INSTRUCTIONS FOR THE TASK — If a picture appears in the records, skip it; copy everything else exactly.

=== DATA FOR THIS TASK ===

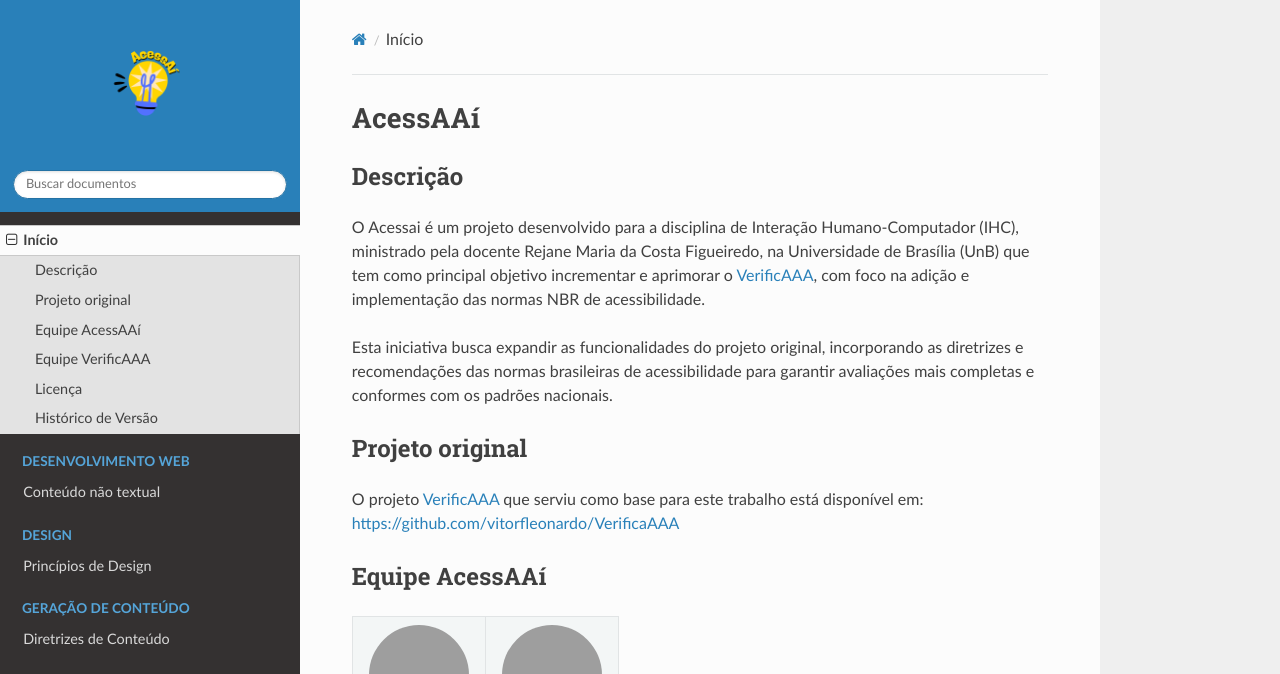
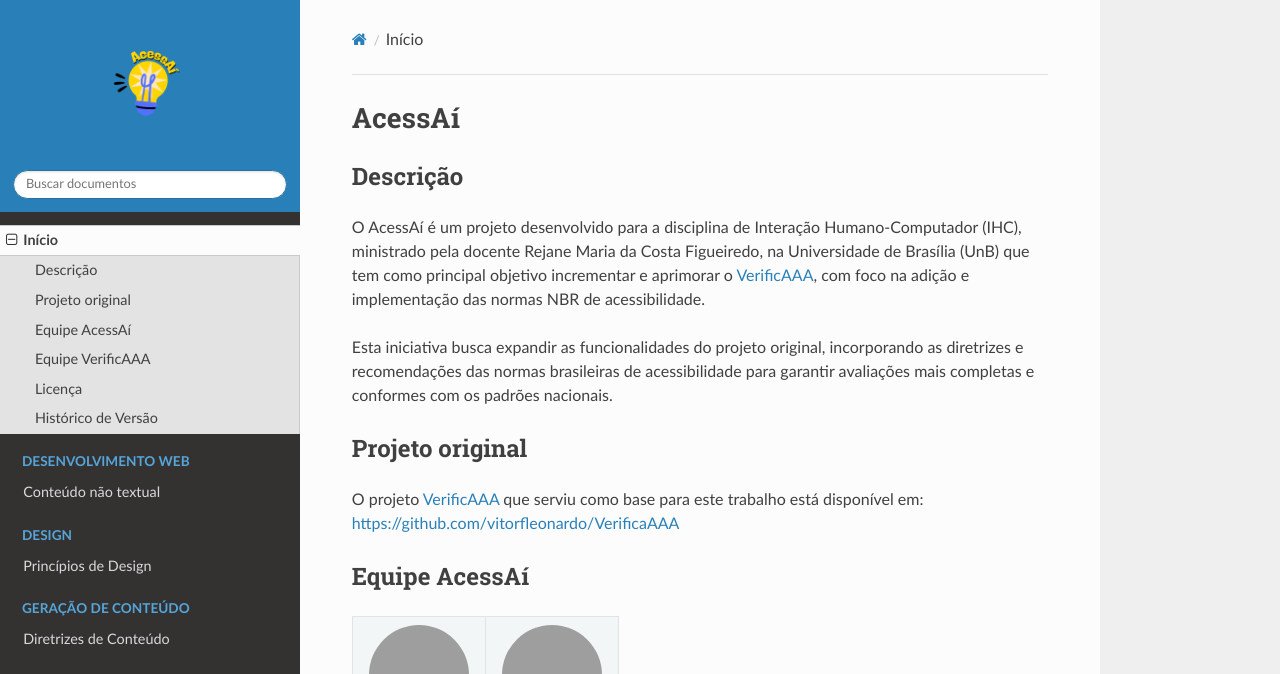
Before and after one commit to UnBIHC2025-1/IHC-2025.1-Grupo02, an MkDocs documentation site: the page built from docs/index.md, in a window 1280 px wide and 1376 px high, cut to the strip 0-674 px from the top of the window. Built offline with MkDocs 1.6.1, drawn with Linux system fonts in a browser that asks for light colours; nearby versions of some CDN libraries; grey boxes are pictures that could not be loaded.

Commit message:
Update index.md

```diff
--- a/docs/index.md
+++ b/docs/index.md
@@ -1,8 +1,8 @@
-# AcessAAí
+# AcessAí
 
 ## Descrição
 
-O Acessai é um projeto desenvolvido para a disciplina de Interação Humano-Computador (IHC), ministrado pela docente Rejane Maria da Costa Figueiredo, na Universidade de Brasília (UnB) que tem como principal objetivo incrementar e aprimorar o [VerificAAA](https://github.com/vitorfleonardo/VerificaAAA), com foco na adição e implementação das normas NBR de acessibilidade.
+O AcessAí é um projeto desenvolvido para a disciplina de Interação Humano-Computador (IHC), ministrado pela docente Rejane Maria da Costa Figueiredo, na Universidade de Brasília (UnB) que tem como principal objetivo incrementar e aprimorar o [VerificAAA](https://github.com/vitorfleonardo/VerificaAAA), com foco na adição e implementação das normas NBR de acessibilidade.
 
 Esta iniciativa busca expandir as funcionalidades do projeto original, incorporando as diretrizes e recomendações das normas brasileiras de acessibilidade para garantir avaliações mais completas e conformes com os padrões nacionais.
 
@@ -10,7 +10,7 @@
 
 O projeto [VerificAAA](https://github.com/vitorfleonardo/VerificaAAA) que serviu como base para este trabalho está disponível em: [https://github.com/vitorfleonardo/VerificaAAA](https://github.com/vitorfleonardo/VerificaAAA)
 
-## Equipe AcessAAí
+## Equipe AcessAí
 
 <table>
   <tr>
```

===

RESULT —
Before and after one commit to UnBIHC2025-1/IHC-2025.1-Grupo02, an MkDocs documentation site: the page built from docs/index.md, in a window 1280 px wide and 1376 px high, cut to the strip 0-674 px from the top of the window. Built offline with MkDocs 1.6.1, drawn with Linux system fonts in a browser that asks for light colours; nearby versions of some CDN libraries; grey boxes are pictures that could not be loaded.

Commit message:
Update index.md

```diff
--- a/docs/index.md
+++ b/docs/index.md
@@ -1,8 +1,8 @@
-# AcessAAí
+# AcessAí
 
 ## Descrição
 
-O Acessai é um projeto desenvolvido para a disciplina de Interação Humano-Computador (IHC), ministrado pela docente Rejane Maria da Costa Figueiredo, na Universidade de Brasília (UnB) que tem como principal objetivo incrementar e aprimorar o [VerificAAA](https://github.com/vitorfleonardo/VerificaAAA), com foco na adição e implementação das normas NBR de acessibilidade.
+O AcessAí é um projeto desenvolvido para a disciplina de Interação Humano-Computador (IHC), ministrado pela docente Rejane Maria da Costa Figueiredo, na Universidade de Brasília (UnB) que tem como principal objetivo incrementar e aprimorar o [VerificAAA](https://github.com/vitorfleonardo/VerificaAAA), com foco na adição e implementação das normas NBR de acessibilidade.
 
 Esta iniciativa busca expandir as funcionalidades do projeto original, incorporando as diretrizes e recomendações das normas brasileiras de acessibilidade para garantir avaliações mais completas e conformes com os padrões nacionais.
 
@@ -10,7 +10,7 @@
 
 O projeto [VerificAAA](https://github.com/vitorfleonardo/VerificaAAA) que serviu como base para este trabalho está disponível em: [https://github.com/vitorfleonardo/VerificaAAA](https://github.com/vitorfleonardo/VerificaAAA)
 
-## Equipe AcessAAí
+## Equipe AcessAí
 
 <table>
   <tr>
```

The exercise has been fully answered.